Magic PentagonDate: 12/02/2001 at 07:47:15 From: Ramona Subject: Addition of Pentagon Dear Dr. Math, There is a pentagon, and on each side of the pentagon, there are three circles. How can you make the sum of the three circles all the same as the others? You can only have 4 answers: 14, 16, 17, 19. You can only use the numbers from 1-10, and you can only use each of them once because there are only 10 circles. I figured out all the possible three numbers that could add up to 14. None of them are the same, so it looks as if there are only a few. 1 + 3 + 10 = 14 1 + 4 + 9 = 14 1 + 5 + 8 = 14 1 + 6 + 7 = 14 2 + 3 + 9 = 14 2 + 4 + 8 =14 2 + 5 + 7 =14 4 + 3 + 7 = 14 5 + 3 + 6 = 14 I looked in the archive and found a similar question but I still can't figure this one out. Ramona Date: 12/04/2001 at 10:25:29 From: Doctor Peterson Subject: Re: Addition of Pentagon Hi, Ramona. I can suggest a few tricks that help a lot in problems like this. I easily found the solution where the sums are 14 using these methods, and you can probably do the rest almost as easily. First, what happens if you add all five sides together? The sum will be 5*14, or 70; but that will be the same as adding all ten numbers, and then adding the five corner numbers again (since each of them counts on two sides). This says that 55 (the sum of 1 through 10) plus the sum of the corner numbers is 70; so the corner numbers add up to 70-55, which is 15. A little thought will show you exactly which numbers you have to use at the corners! Now, place the first of those numbers (1) at one corner, say the top. You will find that the second number (2) can't go next to the 1, because then the number between them would have to be 11 in order to get a sum of 14. So you can place the 2 at one of the bottom corners. Now where can the third number go? If it is next to the 2, you will find a problem, so that leaves only one place for it. Keep on like this to fill in the corners. Now just find what has to go in the middle of each side in order to add up to 14, and see if it works out. I recommend trying the sum of 19 next, before tackling what are probably the hardest cases, 16 and 17. But I haven't tried them myself yet, so maybe you'll find they're easy! This puzzle is probably meant mostly to give you lots of practice adding, but also lets you develop your own ways to solve logical problems. It won't all be easy, but at the least you will learn how to go through all the possible arrangements in an orderly way. At best, you may find an even better way to solve these than I came up with! - Doctor Peterson, The Math Forum http://mathforum.org/dr.math/ |
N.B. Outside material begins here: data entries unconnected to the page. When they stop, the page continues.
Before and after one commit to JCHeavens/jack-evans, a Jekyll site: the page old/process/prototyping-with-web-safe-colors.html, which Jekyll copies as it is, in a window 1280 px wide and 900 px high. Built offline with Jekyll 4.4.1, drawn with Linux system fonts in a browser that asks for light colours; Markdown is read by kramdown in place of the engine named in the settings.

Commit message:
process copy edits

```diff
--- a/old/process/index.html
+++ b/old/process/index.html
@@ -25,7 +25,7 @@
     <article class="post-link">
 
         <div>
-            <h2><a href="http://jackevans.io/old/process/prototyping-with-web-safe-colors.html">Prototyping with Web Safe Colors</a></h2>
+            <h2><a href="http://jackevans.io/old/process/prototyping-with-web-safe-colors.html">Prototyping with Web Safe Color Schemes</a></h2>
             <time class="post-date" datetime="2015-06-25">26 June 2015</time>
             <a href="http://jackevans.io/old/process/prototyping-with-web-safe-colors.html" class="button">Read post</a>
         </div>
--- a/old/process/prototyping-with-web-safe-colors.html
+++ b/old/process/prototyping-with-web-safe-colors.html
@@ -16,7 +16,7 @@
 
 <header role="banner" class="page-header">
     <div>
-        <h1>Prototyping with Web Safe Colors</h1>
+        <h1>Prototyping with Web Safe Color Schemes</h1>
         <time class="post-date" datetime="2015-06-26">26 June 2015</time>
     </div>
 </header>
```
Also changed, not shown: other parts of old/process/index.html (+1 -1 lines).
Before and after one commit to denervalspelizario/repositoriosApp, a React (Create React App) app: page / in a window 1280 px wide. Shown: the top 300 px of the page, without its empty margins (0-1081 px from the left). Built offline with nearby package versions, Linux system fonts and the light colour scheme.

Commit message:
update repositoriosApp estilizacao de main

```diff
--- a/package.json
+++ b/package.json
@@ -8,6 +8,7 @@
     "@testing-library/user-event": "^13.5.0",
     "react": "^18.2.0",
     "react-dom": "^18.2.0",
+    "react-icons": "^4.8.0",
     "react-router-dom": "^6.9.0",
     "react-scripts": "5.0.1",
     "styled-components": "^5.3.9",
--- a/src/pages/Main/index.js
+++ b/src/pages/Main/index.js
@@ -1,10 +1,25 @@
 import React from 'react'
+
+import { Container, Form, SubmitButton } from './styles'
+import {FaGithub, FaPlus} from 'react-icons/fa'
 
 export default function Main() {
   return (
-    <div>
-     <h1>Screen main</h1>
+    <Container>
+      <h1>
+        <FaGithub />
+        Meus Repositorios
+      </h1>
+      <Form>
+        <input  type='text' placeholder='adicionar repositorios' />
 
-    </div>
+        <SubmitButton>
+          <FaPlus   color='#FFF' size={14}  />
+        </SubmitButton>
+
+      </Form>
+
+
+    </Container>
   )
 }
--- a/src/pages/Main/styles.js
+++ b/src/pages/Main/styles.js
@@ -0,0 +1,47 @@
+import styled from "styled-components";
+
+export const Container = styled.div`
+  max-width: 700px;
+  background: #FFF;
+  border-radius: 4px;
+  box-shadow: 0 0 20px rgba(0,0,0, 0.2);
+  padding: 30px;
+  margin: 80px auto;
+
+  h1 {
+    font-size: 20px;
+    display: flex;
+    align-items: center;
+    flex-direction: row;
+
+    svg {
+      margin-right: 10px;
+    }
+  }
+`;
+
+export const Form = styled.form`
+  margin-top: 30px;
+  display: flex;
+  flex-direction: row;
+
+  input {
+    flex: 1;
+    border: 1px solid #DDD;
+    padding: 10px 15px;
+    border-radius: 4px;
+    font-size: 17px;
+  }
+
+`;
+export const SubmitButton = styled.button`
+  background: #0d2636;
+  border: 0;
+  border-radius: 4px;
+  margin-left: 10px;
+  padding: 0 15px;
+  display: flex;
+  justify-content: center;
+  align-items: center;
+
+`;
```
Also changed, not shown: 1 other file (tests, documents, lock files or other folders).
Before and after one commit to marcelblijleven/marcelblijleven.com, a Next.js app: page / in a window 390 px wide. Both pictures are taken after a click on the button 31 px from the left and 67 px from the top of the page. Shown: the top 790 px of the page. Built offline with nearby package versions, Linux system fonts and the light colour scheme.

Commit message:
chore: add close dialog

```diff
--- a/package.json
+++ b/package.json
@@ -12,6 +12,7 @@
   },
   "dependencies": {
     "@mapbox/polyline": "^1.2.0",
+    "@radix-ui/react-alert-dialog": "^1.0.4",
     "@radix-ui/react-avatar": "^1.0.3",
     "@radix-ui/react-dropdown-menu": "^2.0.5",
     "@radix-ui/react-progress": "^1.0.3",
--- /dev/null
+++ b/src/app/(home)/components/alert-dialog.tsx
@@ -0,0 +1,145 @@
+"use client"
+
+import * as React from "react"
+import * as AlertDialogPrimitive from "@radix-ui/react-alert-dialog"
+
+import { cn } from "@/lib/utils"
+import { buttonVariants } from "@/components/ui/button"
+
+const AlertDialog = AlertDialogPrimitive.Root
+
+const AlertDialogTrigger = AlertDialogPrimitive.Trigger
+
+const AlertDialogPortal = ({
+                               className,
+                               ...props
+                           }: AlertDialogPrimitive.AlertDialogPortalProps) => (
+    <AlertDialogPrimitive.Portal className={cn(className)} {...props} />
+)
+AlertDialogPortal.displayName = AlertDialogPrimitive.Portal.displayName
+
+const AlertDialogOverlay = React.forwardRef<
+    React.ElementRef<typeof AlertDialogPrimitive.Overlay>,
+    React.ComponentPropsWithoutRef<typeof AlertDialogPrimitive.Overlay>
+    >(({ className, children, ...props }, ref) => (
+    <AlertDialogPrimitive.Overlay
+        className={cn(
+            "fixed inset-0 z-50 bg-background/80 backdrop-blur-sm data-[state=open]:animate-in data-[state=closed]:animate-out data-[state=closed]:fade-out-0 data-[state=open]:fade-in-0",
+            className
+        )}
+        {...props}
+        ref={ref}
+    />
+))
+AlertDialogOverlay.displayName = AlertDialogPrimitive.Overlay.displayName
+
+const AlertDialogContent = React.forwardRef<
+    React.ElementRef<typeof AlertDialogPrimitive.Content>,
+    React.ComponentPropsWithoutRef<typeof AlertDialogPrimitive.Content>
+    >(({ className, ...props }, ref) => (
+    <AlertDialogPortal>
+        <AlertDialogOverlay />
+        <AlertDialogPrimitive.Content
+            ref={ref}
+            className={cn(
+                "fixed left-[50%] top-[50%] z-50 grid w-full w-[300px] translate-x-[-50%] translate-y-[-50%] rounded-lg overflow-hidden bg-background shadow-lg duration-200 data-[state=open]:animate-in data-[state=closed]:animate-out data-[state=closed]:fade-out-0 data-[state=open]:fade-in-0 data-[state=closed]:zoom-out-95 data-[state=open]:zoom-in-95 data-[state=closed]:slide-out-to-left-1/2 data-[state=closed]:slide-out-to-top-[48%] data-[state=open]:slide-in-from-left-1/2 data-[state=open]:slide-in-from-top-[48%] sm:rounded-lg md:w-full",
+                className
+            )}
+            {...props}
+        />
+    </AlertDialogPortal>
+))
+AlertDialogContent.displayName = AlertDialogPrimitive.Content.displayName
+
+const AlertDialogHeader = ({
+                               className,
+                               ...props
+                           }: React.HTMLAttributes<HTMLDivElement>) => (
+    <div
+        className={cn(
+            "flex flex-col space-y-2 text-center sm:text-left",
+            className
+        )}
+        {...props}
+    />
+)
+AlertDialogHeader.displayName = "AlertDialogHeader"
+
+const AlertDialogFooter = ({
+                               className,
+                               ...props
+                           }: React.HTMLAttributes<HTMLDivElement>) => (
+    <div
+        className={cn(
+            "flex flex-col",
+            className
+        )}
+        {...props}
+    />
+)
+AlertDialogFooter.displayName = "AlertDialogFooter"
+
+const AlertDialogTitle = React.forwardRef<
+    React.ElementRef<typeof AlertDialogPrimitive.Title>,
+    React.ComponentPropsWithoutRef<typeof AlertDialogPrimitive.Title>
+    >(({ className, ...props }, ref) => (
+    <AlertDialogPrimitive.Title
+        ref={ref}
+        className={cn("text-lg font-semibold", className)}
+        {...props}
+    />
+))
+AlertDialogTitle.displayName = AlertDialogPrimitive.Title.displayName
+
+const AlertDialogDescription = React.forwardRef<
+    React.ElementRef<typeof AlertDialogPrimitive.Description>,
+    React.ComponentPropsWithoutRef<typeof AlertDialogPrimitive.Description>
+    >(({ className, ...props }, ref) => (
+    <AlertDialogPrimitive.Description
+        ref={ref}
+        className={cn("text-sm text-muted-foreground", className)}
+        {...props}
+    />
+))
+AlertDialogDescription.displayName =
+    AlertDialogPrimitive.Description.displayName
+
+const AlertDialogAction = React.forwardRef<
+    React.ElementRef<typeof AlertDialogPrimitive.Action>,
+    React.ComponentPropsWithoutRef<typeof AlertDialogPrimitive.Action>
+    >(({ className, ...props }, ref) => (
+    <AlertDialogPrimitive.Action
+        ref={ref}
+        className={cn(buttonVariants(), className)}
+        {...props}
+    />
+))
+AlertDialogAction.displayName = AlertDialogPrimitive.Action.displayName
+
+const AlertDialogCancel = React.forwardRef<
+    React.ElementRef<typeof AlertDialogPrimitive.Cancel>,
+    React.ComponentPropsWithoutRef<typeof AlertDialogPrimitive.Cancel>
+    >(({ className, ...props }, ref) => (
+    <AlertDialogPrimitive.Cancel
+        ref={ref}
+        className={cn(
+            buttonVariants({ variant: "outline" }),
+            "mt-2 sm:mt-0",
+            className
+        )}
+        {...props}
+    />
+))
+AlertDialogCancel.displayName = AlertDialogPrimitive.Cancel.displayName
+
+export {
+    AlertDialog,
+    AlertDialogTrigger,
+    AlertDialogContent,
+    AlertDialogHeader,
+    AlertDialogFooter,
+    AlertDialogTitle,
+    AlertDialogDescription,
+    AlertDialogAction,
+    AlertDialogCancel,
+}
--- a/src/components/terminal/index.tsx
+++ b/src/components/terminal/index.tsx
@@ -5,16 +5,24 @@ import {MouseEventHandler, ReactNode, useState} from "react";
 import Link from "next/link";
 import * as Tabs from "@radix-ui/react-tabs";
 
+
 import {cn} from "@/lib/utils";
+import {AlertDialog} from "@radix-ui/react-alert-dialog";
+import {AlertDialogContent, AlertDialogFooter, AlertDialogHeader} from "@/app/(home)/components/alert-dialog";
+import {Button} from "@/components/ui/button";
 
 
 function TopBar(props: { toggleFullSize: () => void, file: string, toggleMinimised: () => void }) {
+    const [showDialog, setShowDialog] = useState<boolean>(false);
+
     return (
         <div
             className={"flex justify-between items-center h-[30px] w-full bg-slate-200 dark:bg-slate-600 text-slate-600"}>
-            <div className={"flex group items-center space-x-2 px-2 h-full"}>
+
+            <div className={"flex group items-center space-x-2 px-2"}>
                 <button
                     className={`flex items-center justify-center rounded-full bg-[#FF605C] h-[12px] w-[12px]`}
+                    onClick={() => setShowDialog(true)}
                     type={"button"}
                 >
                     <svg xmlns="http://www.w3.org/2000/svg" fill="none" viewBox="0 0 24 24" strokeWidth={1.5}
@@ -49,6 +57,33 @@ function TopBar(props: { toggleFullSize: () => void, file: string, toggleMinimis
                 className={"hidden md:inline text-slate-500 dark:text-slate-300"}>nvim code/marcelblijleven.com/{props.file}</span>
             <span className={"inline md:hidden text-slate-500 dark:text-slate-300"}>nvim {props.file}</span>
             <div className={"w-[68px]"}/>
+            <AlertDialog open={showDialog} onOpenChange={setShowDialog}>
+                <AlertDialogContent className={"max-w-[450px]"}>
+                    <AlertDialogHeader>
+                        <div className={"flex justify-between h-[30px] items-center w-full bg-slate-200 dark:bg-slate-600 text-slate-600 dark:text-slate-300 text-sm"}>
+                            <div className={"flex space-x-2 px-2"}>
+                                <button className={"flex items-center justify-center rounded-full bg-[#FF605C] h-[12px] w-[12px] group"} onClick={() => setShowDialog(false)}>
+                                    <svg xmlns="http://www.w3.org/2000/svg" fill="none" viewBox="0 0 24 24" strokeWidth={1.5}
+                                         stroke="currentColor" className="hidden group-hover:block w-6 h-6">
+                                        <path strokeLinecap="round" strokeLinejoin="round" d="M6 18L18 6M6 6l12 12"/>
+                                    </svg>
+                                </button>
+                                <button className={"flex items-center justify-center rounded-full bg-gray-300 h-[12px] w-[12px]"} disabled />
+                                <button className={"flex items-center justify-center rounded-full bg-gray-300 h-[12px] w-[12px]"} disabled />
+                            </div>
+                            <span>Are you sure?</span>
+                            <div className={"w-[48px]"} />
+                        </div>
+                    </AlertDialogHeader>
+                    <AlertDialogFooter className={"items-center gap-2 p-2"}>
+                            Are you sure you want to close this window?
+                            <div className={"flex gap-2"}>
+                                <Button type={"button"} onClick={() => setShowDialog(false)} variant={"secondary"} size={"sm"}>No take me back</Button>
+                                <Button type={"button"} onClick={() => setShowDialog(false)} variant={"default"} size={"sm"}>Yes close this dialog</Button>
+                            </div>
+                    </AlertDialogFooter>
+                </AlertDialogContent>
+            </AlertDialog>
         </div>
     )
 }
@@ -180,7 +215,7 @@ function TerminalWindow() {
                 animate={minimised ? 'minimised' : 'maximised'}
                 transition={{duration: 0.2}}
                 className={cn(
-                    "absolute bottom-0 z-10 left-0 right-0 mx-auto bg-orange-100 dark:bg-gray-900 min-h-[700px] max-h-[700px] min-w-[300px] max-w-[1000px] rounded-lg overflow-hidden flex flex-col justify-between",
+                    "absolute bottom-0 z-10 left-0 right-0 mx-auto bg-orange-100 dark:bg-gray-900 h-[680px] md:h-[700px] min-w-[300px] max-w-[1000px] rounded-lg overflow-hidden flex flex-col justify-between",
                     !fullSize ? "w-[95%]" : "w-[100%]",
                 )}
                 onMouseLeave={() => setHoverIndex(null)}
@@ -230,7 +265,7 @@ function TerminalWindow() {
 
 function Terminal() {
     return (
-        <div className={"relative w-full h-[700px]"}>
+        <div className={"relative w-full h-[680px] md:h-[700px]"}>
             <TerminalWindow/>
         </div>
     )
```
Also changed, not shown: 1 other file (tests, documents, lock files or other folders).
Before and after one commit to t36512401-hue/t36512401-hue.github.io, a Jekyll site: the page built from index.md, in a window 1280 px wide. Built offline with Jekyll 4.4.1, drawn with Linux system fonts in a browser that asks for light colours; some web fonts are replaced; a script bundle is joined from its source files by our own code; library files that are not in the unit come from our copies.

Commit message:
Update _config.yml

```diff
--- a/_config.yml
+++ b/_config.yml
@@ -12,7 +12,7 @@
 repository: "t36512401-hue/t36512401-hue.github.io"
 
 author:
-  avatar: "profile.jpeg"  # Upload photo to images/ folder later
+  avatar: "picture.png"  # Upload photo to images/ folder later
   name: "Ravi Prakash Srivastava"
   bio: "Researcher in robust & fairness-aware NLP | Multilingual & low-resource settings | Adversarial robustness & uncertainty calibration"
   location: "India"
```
Search the Dr. Math Library: |
[Privacy Policy] [Terms of Use]
Ask Dr. Math^{TM}
© 1994-2015 The Math Forum
http://mathforum.org/dr.math/